June 18, 2022

Nuclear Energy - where's the energy coming from


Like fossil fuels, nuclear energy is produced by performing some reaction, which heats up water, spinning the turbines and generating electricity. In the case of oil, the reaction is combustion; a chemical reaction where the re-arrangement of bonds releases energy. Nuclear energy, like the name suggests, is generated when we alter the nucleus in nuclear reactions.

Fission#

The nucleus is made up of protons and neutrons held together, against the electromagnetic repulsion of protons, by the strong nuclear force. The strong force acts as a sort of rubber band, storing the potential energy of the EM force. Cutting this rubber band would rip the nucleus apart and release the energy.

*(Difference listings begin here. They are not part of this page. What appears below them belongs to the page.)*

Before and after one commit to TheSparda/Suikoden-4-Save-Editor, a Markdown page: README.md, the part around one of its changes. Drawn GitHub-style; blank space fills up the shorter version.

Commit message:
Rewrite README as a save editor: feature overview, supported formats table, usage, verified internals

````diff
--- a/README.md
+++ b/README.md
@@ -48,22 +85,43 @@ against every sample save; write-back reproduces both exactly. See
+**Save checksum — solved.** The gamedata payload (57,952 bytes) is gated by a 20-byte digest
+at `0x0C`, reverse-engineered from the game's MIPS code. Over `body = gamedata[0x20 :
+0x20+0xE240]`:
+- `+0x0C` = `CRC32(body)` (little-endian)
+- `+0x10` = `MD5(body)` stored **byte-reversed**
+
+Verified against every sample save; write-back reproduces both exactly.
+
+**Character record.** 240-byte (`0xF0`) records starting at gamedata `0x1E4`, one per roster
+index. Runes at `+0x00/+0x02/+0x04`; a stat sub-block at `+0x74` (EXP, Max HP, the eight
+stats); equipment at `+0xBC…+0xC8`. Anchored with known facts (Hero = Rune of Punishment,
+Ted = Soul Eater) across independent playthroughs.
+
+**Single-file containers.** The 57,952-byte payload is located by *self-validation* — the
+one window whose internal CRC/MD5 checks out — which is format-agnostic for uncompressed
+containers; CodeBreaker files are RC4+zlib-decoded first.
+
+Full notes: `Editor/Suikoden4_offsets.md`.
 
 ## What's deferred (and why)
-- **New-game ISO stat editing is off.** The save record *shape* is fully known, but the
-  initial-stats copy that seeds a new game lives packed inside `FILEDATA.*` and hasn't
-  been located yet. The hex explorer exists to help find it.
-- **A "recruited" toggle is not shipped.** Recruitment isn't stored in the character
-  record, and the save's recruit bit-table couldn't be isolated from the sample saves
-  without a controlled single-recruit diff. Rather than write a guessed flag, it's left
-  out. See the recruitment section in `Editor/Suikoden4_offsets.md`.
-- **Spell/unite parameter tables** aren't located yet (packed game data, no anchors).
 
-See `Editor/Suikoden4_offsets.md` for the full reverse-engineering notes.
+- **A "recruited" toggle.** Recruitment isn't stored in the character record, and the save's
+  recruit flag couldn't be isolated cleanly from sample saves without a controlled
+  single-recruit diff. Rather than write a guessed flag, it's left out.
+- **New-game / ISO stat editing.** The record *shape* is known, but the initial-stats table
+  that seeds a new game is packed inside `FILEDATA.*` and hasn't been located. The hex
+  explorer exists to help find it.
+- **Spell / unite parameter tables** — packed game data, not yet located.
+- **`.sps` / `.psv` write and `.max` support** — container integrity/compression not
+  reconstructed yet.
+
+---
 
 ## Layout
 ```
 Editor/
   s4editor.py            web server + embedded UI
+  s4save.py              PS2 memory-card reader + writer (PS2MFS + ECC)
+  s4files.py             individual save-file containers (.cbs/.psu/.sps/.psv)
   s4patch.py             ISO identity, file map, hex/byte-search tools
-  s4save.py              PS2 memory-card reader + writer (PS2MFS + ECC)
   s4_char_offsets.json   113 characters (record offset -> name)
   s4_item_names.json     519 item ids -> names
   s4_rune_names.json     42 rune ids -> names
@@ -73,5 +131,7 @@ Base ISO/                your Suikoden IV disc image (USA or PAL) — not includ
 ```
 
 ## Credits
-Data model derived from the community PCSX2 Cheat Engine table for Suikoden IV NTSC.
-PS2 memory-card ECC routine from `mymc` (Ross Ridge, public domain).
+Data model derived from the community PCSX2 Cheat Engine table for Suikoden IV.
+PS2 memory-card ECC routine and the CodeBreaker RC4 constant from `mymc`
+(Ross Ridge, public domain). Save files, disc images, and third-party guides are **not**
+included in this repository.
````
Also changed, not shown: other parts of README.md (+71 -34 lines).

A neutron is a convenient way to deliver a punch to the nucleus and disturb it from it's spherical shape. The nucleus can hold itself together only if it remains spherical. If it begins to wobble into an elliptical shape, then the minor axis tends to neck down and pinch off into two nuclei plus a few loose neutrons. Those two daughter nuclei then repel each other electrostatically and fly off with great speed.

Fusion#

Fusion energy is released when two small nuclei fuse together forming a larger nucleus and a lot of energy.

But where did that energy come from? Where was it before the fusion?

Since nucleus is essentially a bunch of protons and neutrons, the mass of a nucleus should be equal to the sum of the masses of the neutrons and protons. But the mass of a nucleus is lower than the sum of the masses of its protons and neutrons. What happened to that mass?

So there's missing mass, and unexplained energy.

Einstein's equation E = mc^2 explains that mass and energy are just different manifestations of each other. The difference in mass is released as energy, when the nucleus is formed.

Conclusion#

  • The energy released during fission was present as potential energy, due to the suppression of electromagnetic force.
  • The energy released during fusion was present as mass of protons and neutrons.
More by yashKarthik

Site design inspired by Brittary Chiang

All text licensed under the Creative Commons Attribution 4.0 International License (more)